[Problem description] Hunt for the word "abandono" across the entries below, copying each line that holds it.
┌────────
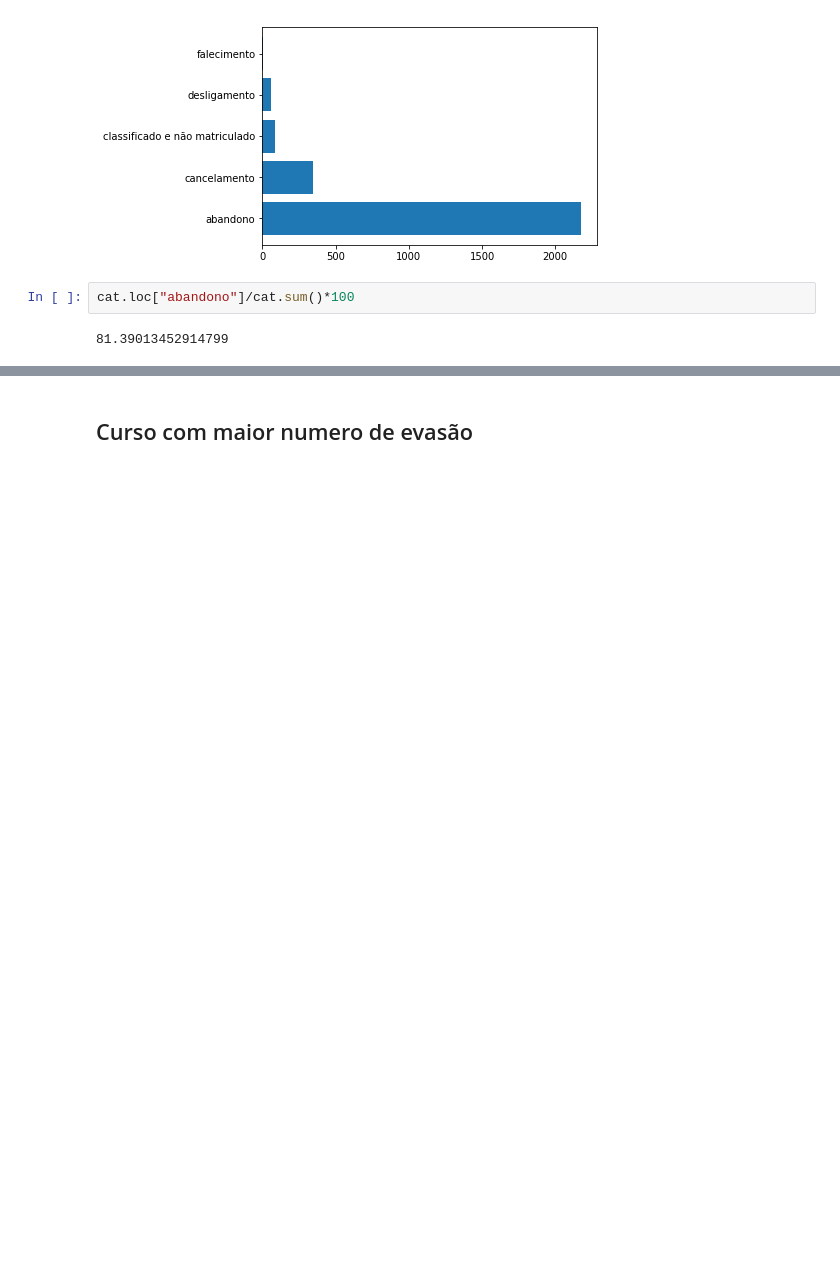
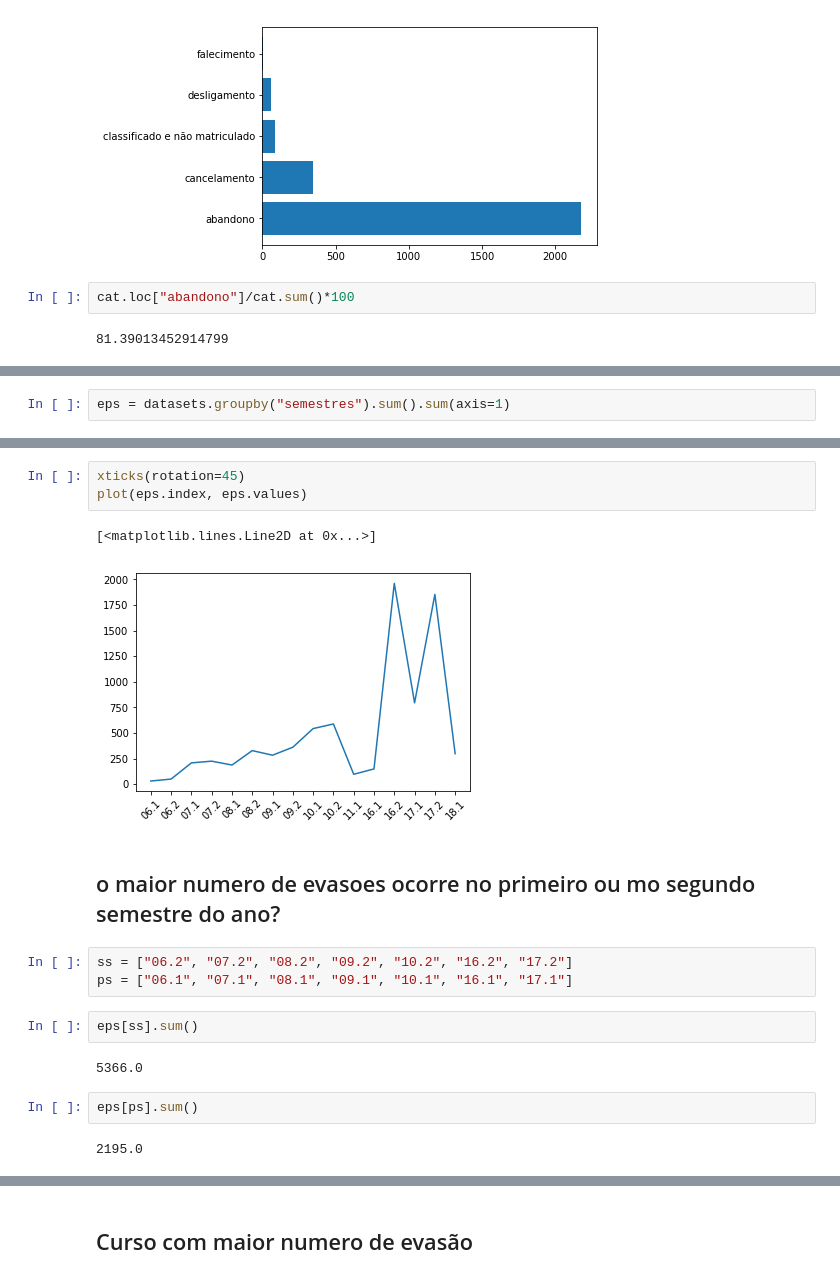
Before and after one commit to wesferr/AnaliseDeEvasaoUnipampa, a Jupyter notebook: TrabalhoIndex.ipynb, the cells around one changed output, grey strips where cells are left out. Drawn from its saved outputs; the diff is of its cells as text; blank space fills up the shorter version.

```diff
--- a/TrabalhoIndex.ipynb
+++ b/TrabalhoIndex.ipynb
@@ -421,0 +411,2 @@ cat.loc["abandono"]/cat.sum()*100
+# %%
+eps = datasets.groupby("semestres").sum().sum(axis=1)
@@ -421,0 +423,19 @@ cat.loc["abandono"]/cat.sum()*100
+# %%
+xticks(rotation=45)
+plot(eps.index, eps.values)
+# %% [output]
+[<matplotlib.lines.Line2D at 0x...>]
+[figure, added]
+# %% [markdown]
+## o maior numero de evasoes ocorre no primeiro ou mo segundo semestre do ano?
+# %%
+ss = ["06.2", "07.2", "08.2", "09.2", "10.2", "16.2", "17.2"]
+ps = ["06.1", "07.1", "08.1", "09.1", "10.1", "16.1", "17.1"]
+# %%
+eps[ss].sum()
+# %% [output]
+5366.0
+# %%
+eps[ps].sum()
+# %% [output]
+2195.0
```
Also changed, not shown: parts of 23 cells of this notebook.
└────────
[Response area]
@@ -421,0 +411,2 @@ cat.loc["abandono"]/cat.sum()*100
@@ -421,0 +423,19 @@ cat.loc["abandono"]/cat.sum()*100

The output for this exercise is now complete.